At the NSF CE21 meeting last week, I got a chance to catch up with Aman Yadav, who teaches Purdue’s computer science methods course — a course on how to teach computer science specifically (as opposed to general teaching methods that one would use with reading, history, science, or mathematics). He teaches what is, best as I can tell, the only regularly offered CS methods course in the country. These are necessary courses to be able to establish teacher certification programs. I met him at last year’s meeting, at which time I learned that he had all of one student. This year? One more student.
Columbus State University hosts the only high school CS teacher certification program in Georgia, for an “endorsement” in CS. An endorsement is a credential on top of an existing certification — nobody can be certified as a CS teacher in Georgia, but you can get an “endorsement” on top of a business or science or math certificate. Columbus had to have a CS methods course to meet the requirements of an endorsement in Georgia. So last summer, Wayne Summers co-taught the course with a methods instructor from their Education school. Total enrollment? One student.

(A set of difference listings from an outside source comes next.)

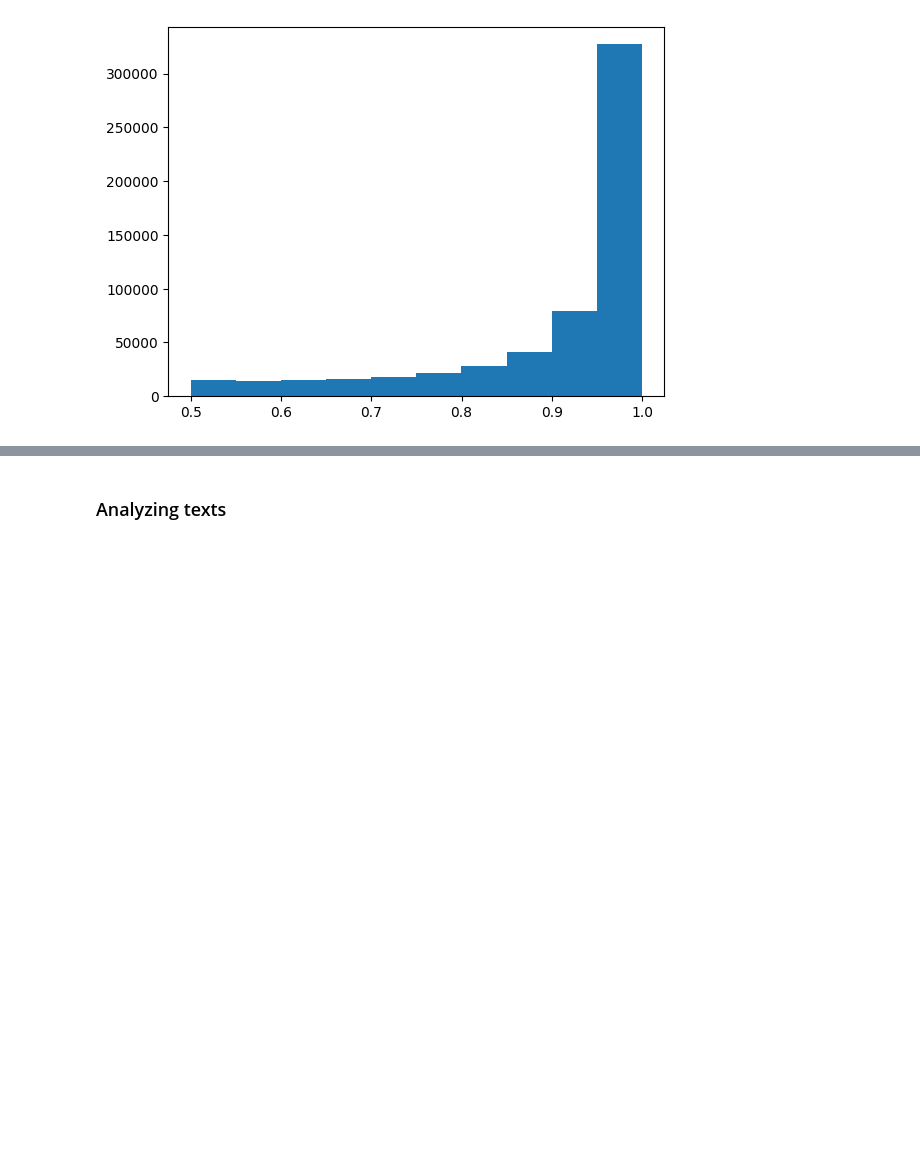
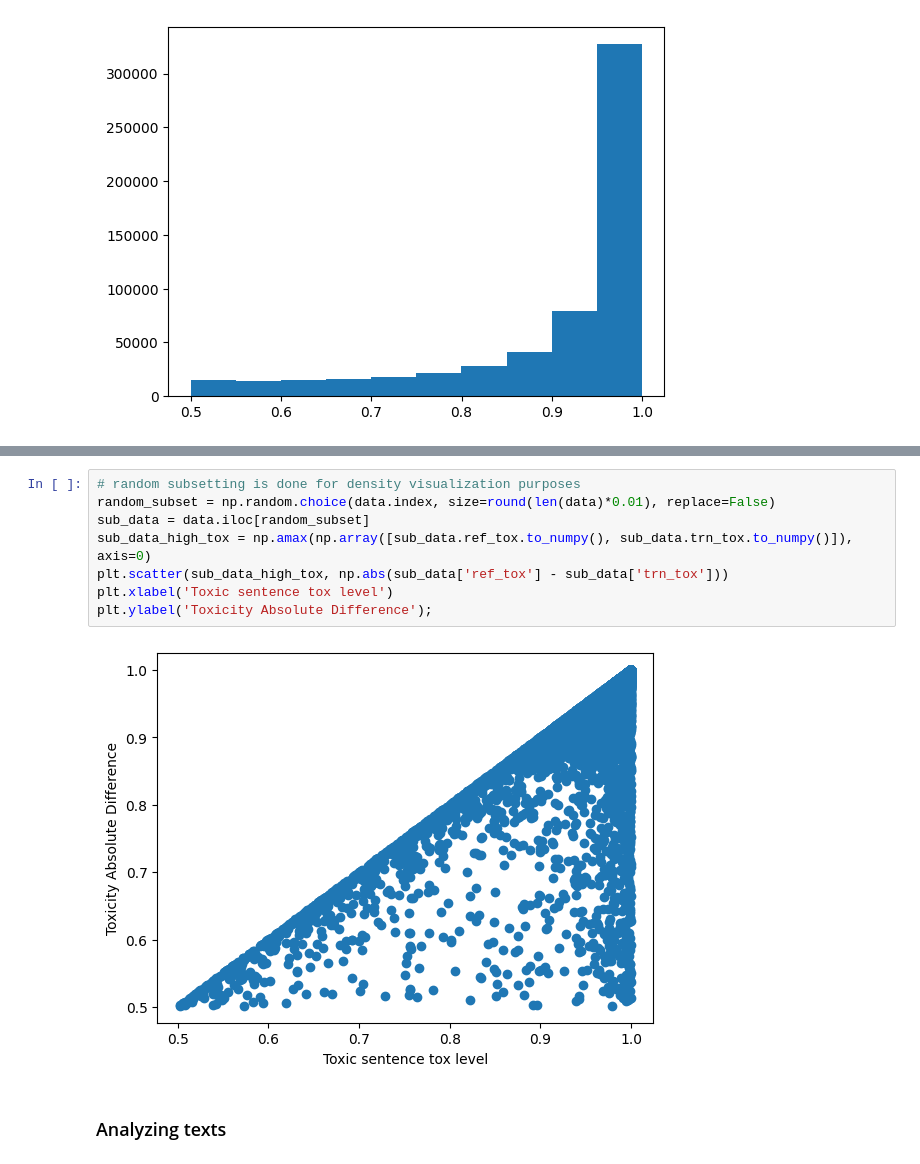
Before and after one commit to KGallyamov/TextDetoxification, a Jupyter notebook: notebooks/1.0-initial-data-exporation.ipynb, the cells around one changed output, grey strips where cells are left out. Saved outputs shown, nothing was run; the diff lists cells and outputs as text; blank space fills up the shorter version.

```diff
--- a/notebooks/1.0-initial-data-exporation.ipynb
+++ b/notebooks/1.0-initial-data-exporation.ipynb
@@ -61,3 +75,13 @@ plt.ylabel('Toxicity Absolute Difference');
+# %%
+# random subsetting is done for density visualization purposes
+random_subset = np.random.choice(data.index, size=round(len(data)*0.01), replace=False)
+sub_data = data.iloc[random_subset]
+sub_data_high_tox = np.amax(np.array([sub_data.ref_tox.to_numpy(), sub_data.trn_tox.to_numpy()]), axis=0)
+plt.scatter(sub_data_high_tox, np.abs(sub_data['ref_tox'] - sub_data['trn_tox']))
+plt.xlabel('Toxic sentence tox level')
+plt.ylabel('Toxicity Absolute Difference');
+# %% [output]
+[figure, added]
 # %% [markdown]
 ### Analyzing texts
 # %%
```
Also changed, not shown: parts of 7 cells of this notebook, 4 other files.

CS10K: If we built it, would they come?
I know that there’s an argument that we can’t ramp up teacher production fast enough, so we should give up and develop technology to replace the teacher. However, the reality is that we don’t know how yet. We don’t know how to teach CS well enough at the high school level via technology. It’s an open, important, and interesting research question. So is how to teach high school teachers about computer science at scale, including making the learning engaging and drawing teachers in. Yes, we know a lot about adult education, but it’s in no way an answered question. We can do it better, and that’s the research question in which I’m more interested.